I think the writers really took a risk with this one, because the show is unapologetically weird and confusing. For that reason, it also doesn’t work particularly well as a one-episode-a-week show. After the first few episodes, I waited until the full season was out, so that I could watch everything at once. It’s much easier to keep all the details in mind and to make the right connections if you watch the episodes back-to-back. Watching it this way, it was easier to appreciate the originality of the show, as well as its ability to capture the baffling logic and unexpected transitions of dreaming. This is a show that demands patience and attention, and it doesn’t hurt if you have a fondness for stories about dreams. There’s no word yet on whether there will be a second season.
Dirk Gently’s Holistic Detective Agency (BBC America) Season 1: Humor is a very tricky thing, since what makes one person laugh until their sides hurt will always make someone else yawn. Dirk Gently’s dark, absurd humor was perfect for me. I would say that if you aren’t laughing by the end of the bridge scene in episode two, you can safely assume that the rest of the show’s humor will not be your thing.

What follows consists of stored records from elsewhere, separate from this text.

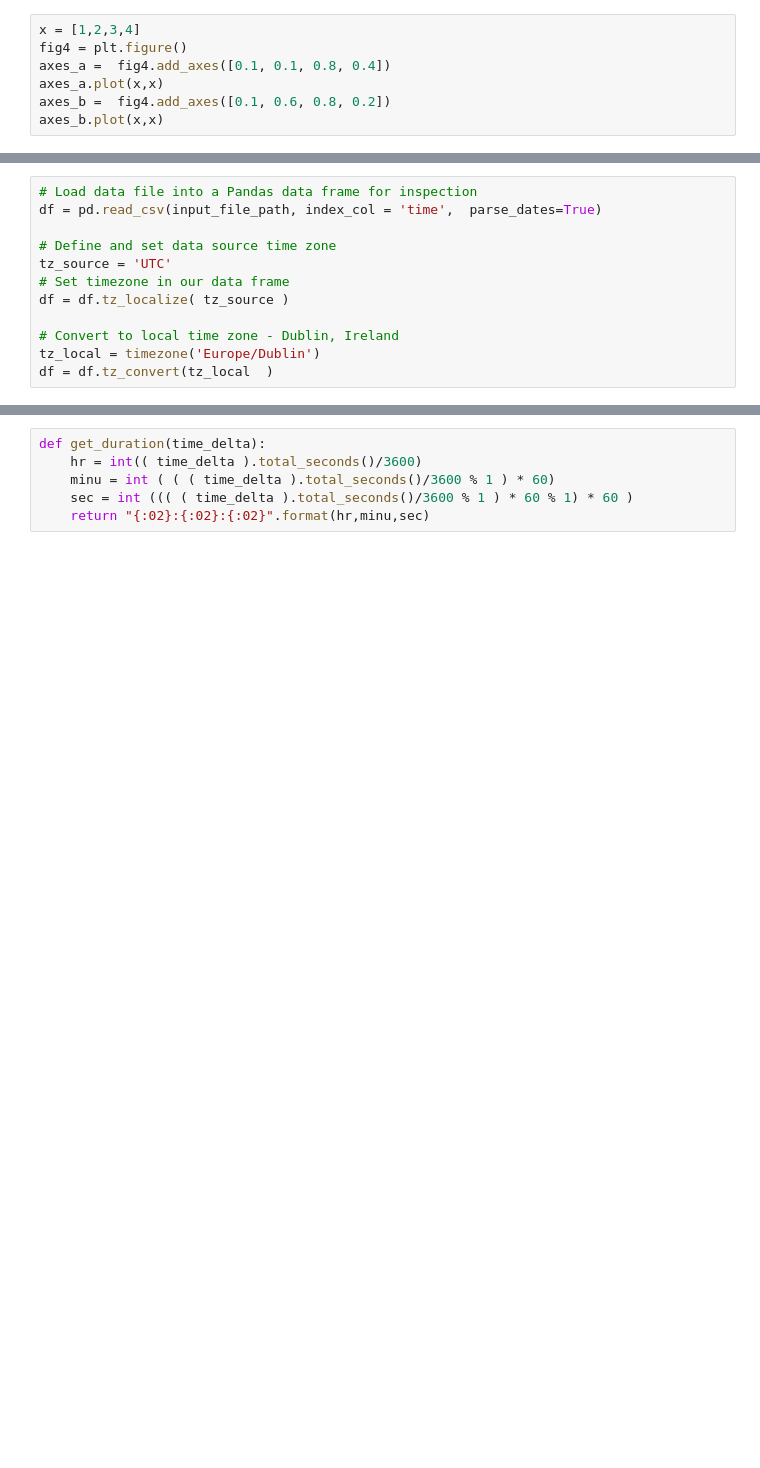
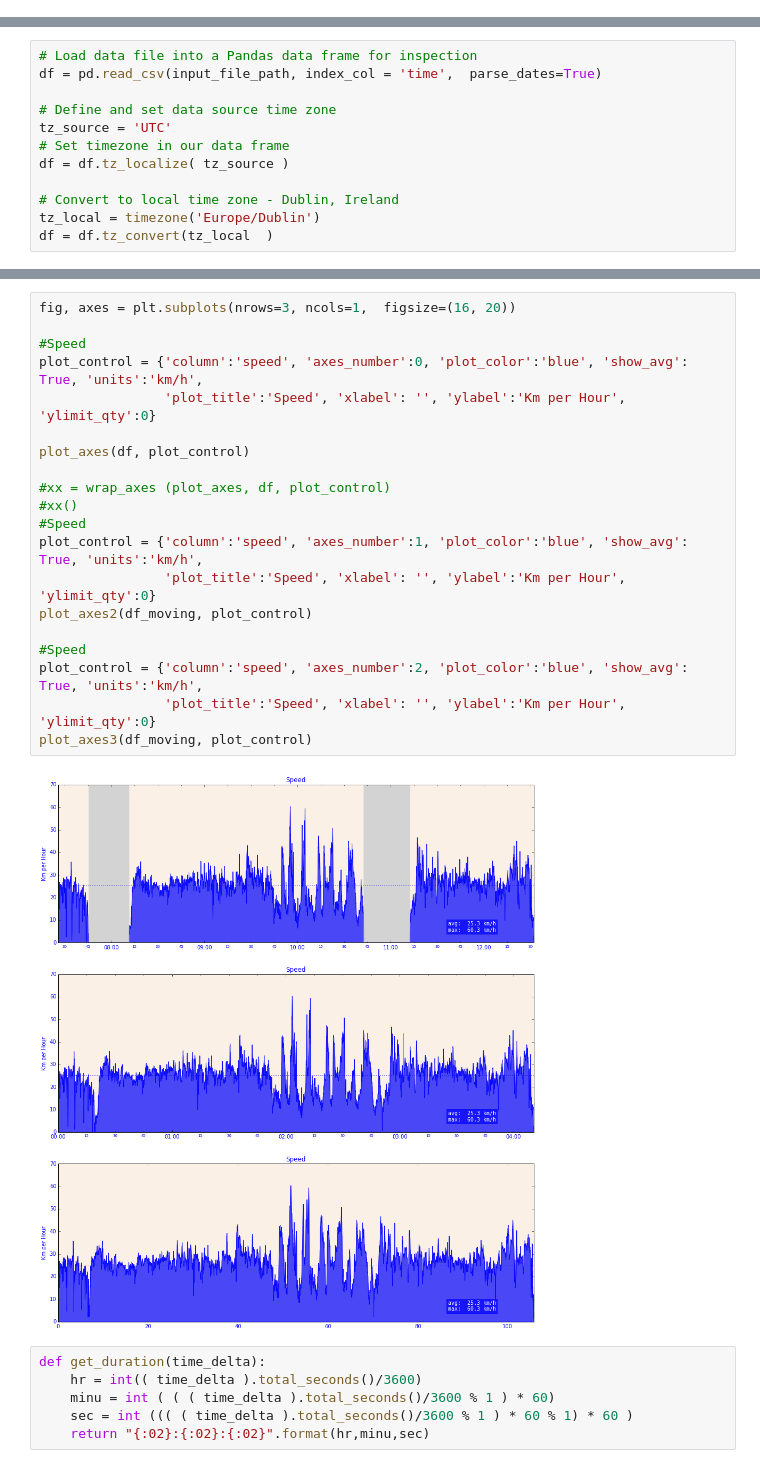
Before and after one commit to patclaffey/docker_jupyter, a Jupyter notebook: notebooks/Summary.ipynb, the cells around one changed output, grey strips where cells are left out. Cells and saved outputs as stored; diff of their text form; blank space fills up the shorter version.

```diff
--- a/notebooks/Summary.ipynb
+++ b/notebooks/Summary.ipynb
@@ -1,7 +0,0 @@
-# %%
-x = [1,2,3,4]
-fig4 = plt.figure()
-axes_a =  fig4.add_axes([0.1, 0.1, 0.8, 0.4])
-axes_a.plot(x,x)
-axes_b =  fig4.add_axes([0.1, 0.6, 0.8, 0.2])
-axes_b.plot(x,x)
@@ -172,3 +284,25 @@ df = df.tz_convert(tz_local  )
+# %%
+fig, axes = plt.subplots(nrows=3, ncols=1,  figsize=(16, 20))
+
+#Speed
+plot_control = {'column':'speed', 'axes_number':0, 'plot_color':'blue', 'show_avg': True, 'units':'km/h',
+                'plot_title':'Speed', 'xlabel': '', 'ylabel':'Km per Hour', 'ylimit_qty':0}
+
+plot_axes(df, plot_control)
+
+#xx = wrap_axes (plot_axes, df, plot_control)
+#xx()
+#Speed
+plot_control = {'column':'speed', 'axes_number':1, 'plot_color':'blue', 'show_avg': True, 'units':'km/h',
+                'plot_title':'Speed', 'xlabel': '', 'ylabel':'Km per Hour', 'ylimit_qty':0}
+plot_axes2(df_moving, plot_control)
+
+#Speed
+plot_control = {'column':'speed', 'axes_number':2, 'plot_color':'blue', 'show_avg': True, 'units':'km/h',
+                'plot_title':'Speed', 'xlabel': '', 'ylabel':'Km per Hour', 'ylimit_qty':0}
+plot_axes3(df_moving, plot_control)
+# %% [output]
+[figure, added]
 # %%
 def get_duration(time_delta):
     hr = int(( time_delta ).total_seconds()/3600)
```
Also changed, not shown: parts of 25 cells of this notebook, 6 other files.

If you are, though, then you will probably love it as much as I did!
This is another show that requires some patience, this time because in the beginning it intentionally and aggressively doesn’t make any sense. For instance, Dirk Gently’s original goal is to investigate a multiple murder that happened in a hotel penthouse. The murder weapon is apparently a shark. There are tons of different factions (the police, the FBI, a cult, the Spring family and staff, some energy vampires, the holistic detective, the holistic assassin…) and a multitude of little details that only begin to slot together near the very end. The plan of Dirk Gently and his reluctant assistant Todd is to just keep doing stuff until everything makes sense, and so the viewer also has to surrender to the flow of the universe. The ending did fit most things together nicely, though, and I was happy to hear that there will be a second season for this one!
3% (Netflix) Season 1: This Brazilian Netflix series is an interesting take on a familiar premise. Civilization has mostly collapsed, and a small subset of people (3% of the world’s population), like in a technologically-advanced offshore paradise. The founders of this community were believers in meritocracy, so “the process” is held each year to select the top 3% of the world’s 20-year-olds as new members. This show follows the process in Brazil, where the egalitarian terrorist group “The Cause” is attempting to infiltrate the offshore.
It starts out simply, following a group of young people as they try to pass the various tests in the process. However, there’s a lot going on beneath the surface, both in terms of the motivations of the young folks and the machinations of the testers themselves. It’s unclear whether the process is actually selecting the ‘best’, and whether that definition is even something that everyone would agree with. The show can be pretty violent at times, because it does not flinch from the darker side of human nature. At the end of the first season, there is clearly still more story to tell. I believe I have heard that a second season is planned for later this year.
Frequency (the CW) Season 1: The CW primarily targets a teenage demographic, so its adult-targeted shows are rare and almost always cancelled after one season. Containment was a victim of this tendency last summer. It was a pretty decent show that had a very disappointing series finale. I’m afraid Frequency is now falling to the same fate. The second-to-last episode was a very good conclusion to the season, so I opted not to watch the finale this time. I enjoyed the series, but I feel like the story has reached a good stopping place.
The show involves a father (Frank) and daughter (Raimy) time-travel-communicating over a twenty year gap using a ham radio. They’re working together to stop a serial killer before he abducts and kills Raimy’s mother. They make a lot of understandable mistakes in the process, since neither of them are used to this sort of time-hopping investigation. I appreciated that they stayed consistent with the concept of how the timeline changed, and I found the mechanics of how it worked really interesting. Raimy’s working knowledge of the world didn’t update instantly when something in the past changed. Instead, she would only realize the alteration when she actively retrieved the memory, realizing in the process that she recalled multiple overlapping versions of events. I can’t imagine how disorienting it would be to have your reality and history shifting underneath you like that. All in all, the father-daughter teamwork, the high stakes, and the timeline-changing mechanics made it a pretty compelling show to watch!